DaVinci Resolve is software acquired by Black Magic Design. They modified it and made it what it is today. You can actually download a free version. It’s not time-limited, but this free version doesn’t give you all the features it has. In this way, they are much more oriented towards “Creativity for all”. They also manufacture cameras and video production equipment. The Black Magic Design Pocket 6K Pro is the cheapest camera that records raw footage in body and ProRes 422. And if you support this way of a company trying to make it possible to capture video and edit it professionally at the lowest possible cost, Black Magic Design is the one to choose. You can download a very capable free version, get the Studio version for free when you buy a camera or gear they make, or buy it outright for $295.

Apple is the richest company in the world. It’s amazing to think that the company is based on and made for the creative industry. Creative technology is therefore winning out over companies in oil, logistics and all other sectors in the global market. An example of this is the Mac Studio. The way they build their new M chips with integrated video processors also shows their focus on the broader creative industries. So it’s amazing to be here at this exact moment, where your machine can edit layers of 8K footage if needed. But, it’s strange to consider that they give you all that editing power, with software that isn’t used as the industry-standard tool they’re built around.
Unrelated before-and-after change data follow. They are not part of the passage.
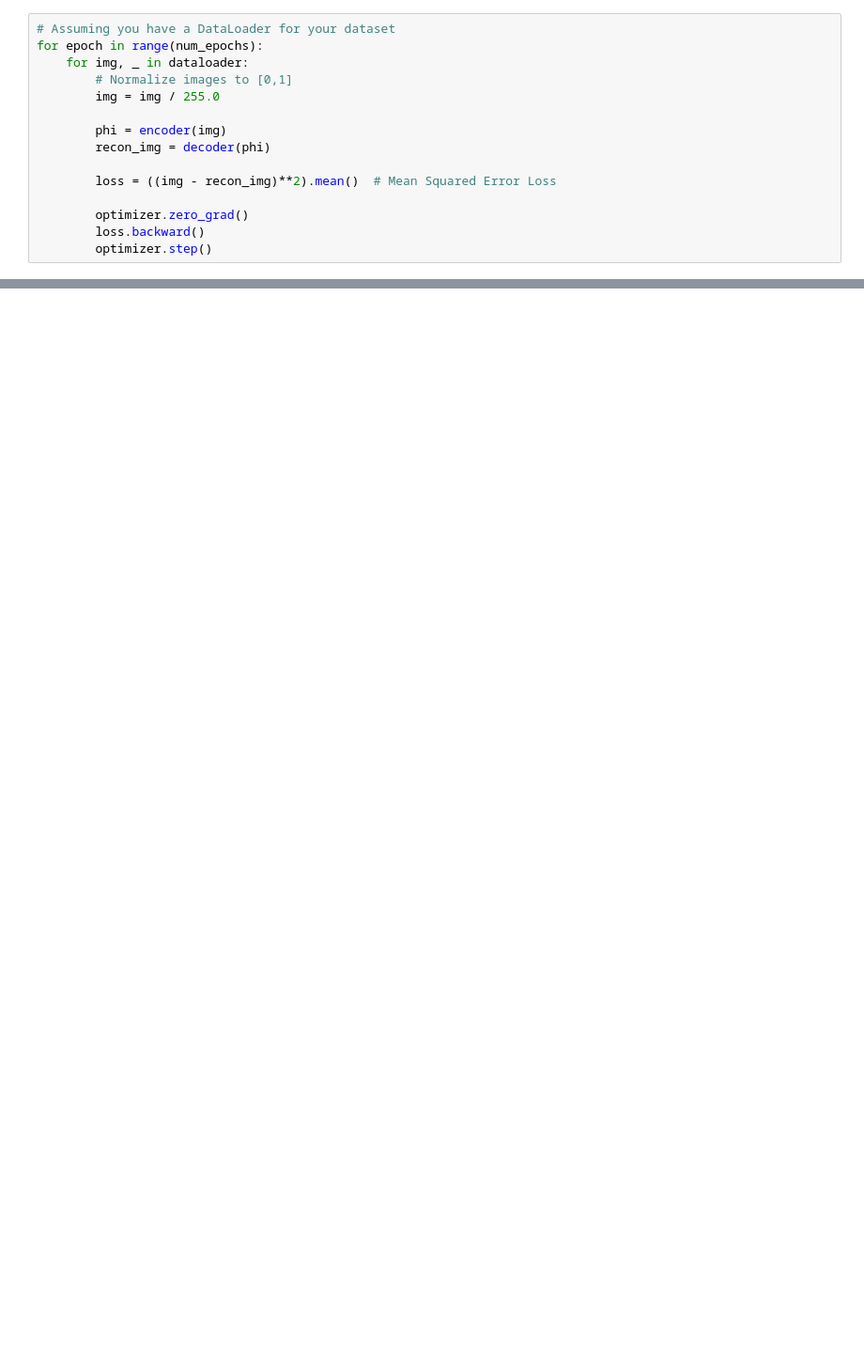
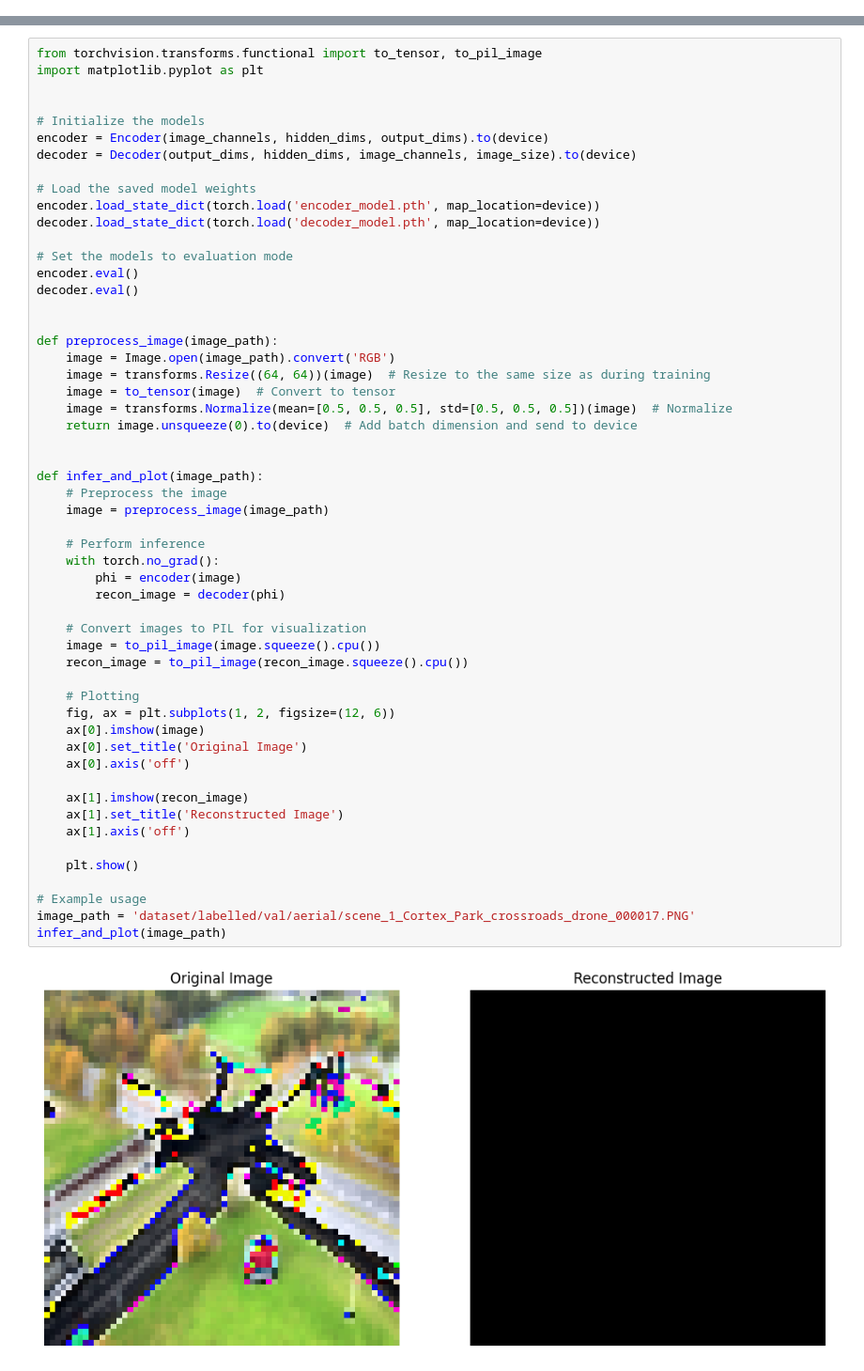
Before and after one commit to Leonardo-Russo/autoencoder, a Jupyter notebook: intro.ipynb, the cells around one changed output, grey strips where cells are left out. Shown: that part at 94% size. Drawn from its saved outputs; the diff is of its cells as text; blank space fills up the shorter version.

```diff
--- a/intro.ipynb
+++ b/intro.ipynb
@@ -50,15 +158,0 @@ decoder = Decoder(output_dims, hidden_dims, image_channels, image_size)
-# %%
-# Assuming you have a DataLoader for your dataset
-for epoch in range(num_epochs):
-    for img, _ in dataloader:
-        # Normalize images to [0,1]
-        img = img / 255.0
-
-        phi = encoder(img)
-        recon_img = decoder(phi)
-
-        loss = ((img - recon_img)**2).mean()  # Mean Squared Error Loss
-
-        optimizer.zero_grad()
-        loss.backward()
-        optimizer.step()
@@ -64,0 +208,56 @@ for epoch in range(num_epochs):
+# %%
+from torchvision.transforms.functional import to_tensor, to_pil_image
+import matplotlib.pyplot as plt
+
+
+# Initialize the models
+encoder = Encoder(image_channels, hidden_dims, output_dims).to(device)
+decoder = Decoder(output_dims, hidden_dims, image_channels, image_size).to(device)
+
+# Load the saved model weights
+encoder.load_state_dict(torch.load('encoder_model.pth', map_location=device))
+decoder.load_state_dict(torch.load('decoder_model.pth', map_location=device))
+
+# Set the models to evaluation mode
+encoder.eval()
+decoder.eval()
+
+
+def preprocess_image(image_path):
+    image = Image.open(image_path).convert('RGB')
+    image = transforms.Resize((64, 64))(image)  # Resize to the same size as during training
+    image = to_tensor(image)  # Convert to tensor
+    image = transforms.Normalize(mean=[0.5, 0.5, 0.5], std=[0.5, 0.5, 0.5])(image)  # Normalize
+    return image.unsqueeze(0).to(device)  # Add batch dimension and send to device
+
+
+def infer_and_plot(image_path):
+    # Preprocess the image
+    image = preprocess_image(image_path)
+
+    # Perform inference
+    with torch.no_grad():
+        phi = encoder(image)
+        recon_image = decoder(phi)
+
+    # Convert images to PIL for visualization
+    image = to_pil_image(image.squeeze().cpu())
+    recon_image = to_pil_image(recon_image.squeeze().cpu())
+
+    # Plotting
+    fig, ax = plt.subplots(1, 2, figsize=(12, 6))
+    ax[0].imshow(image)
+    ax[0].set_title('Original Image')
+    ax[0].axis('off')
+
+    ax[1].imshow(recon_image)
+    ax[1].set_title('Reconstructed Image')
+    ax[1].axis('off')
+
+    plt.show()
+
+# Example usage
+image_path = 'dataset/labelled/val/aerial/scene_1_Cortex_Park_crossroads_drone_000017.PNG'
+infer_and_plot(image_path)
+# %% [output]
+[figure, added]
```
Also changed, not shown: parts of 7 cells of this notebook, 2 other files.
I may be biased because I own a 6K Pro Pocket camera from Black Magic Design. So I also have Da Vinci Resolve Studio. But, I subscribe to Adobe Creative Cloud because I also do a lot of photo editing and when my team shoots commercials, we do the rushes and the editing in Premiere Pro. I bought Final Cut because I wanted to switch to an easier way to output videos, but I got stuck when it came to collaboration.

However, when shooting video the same day, the DIT would import footage using Resolve, as it has an excellent backup feature, and the director can rest assured that when a card is formatted, images have been captured, transferred, verified and saved. , which I don’t believe Premiere Pro or Final Cut can do.

Leave a Comment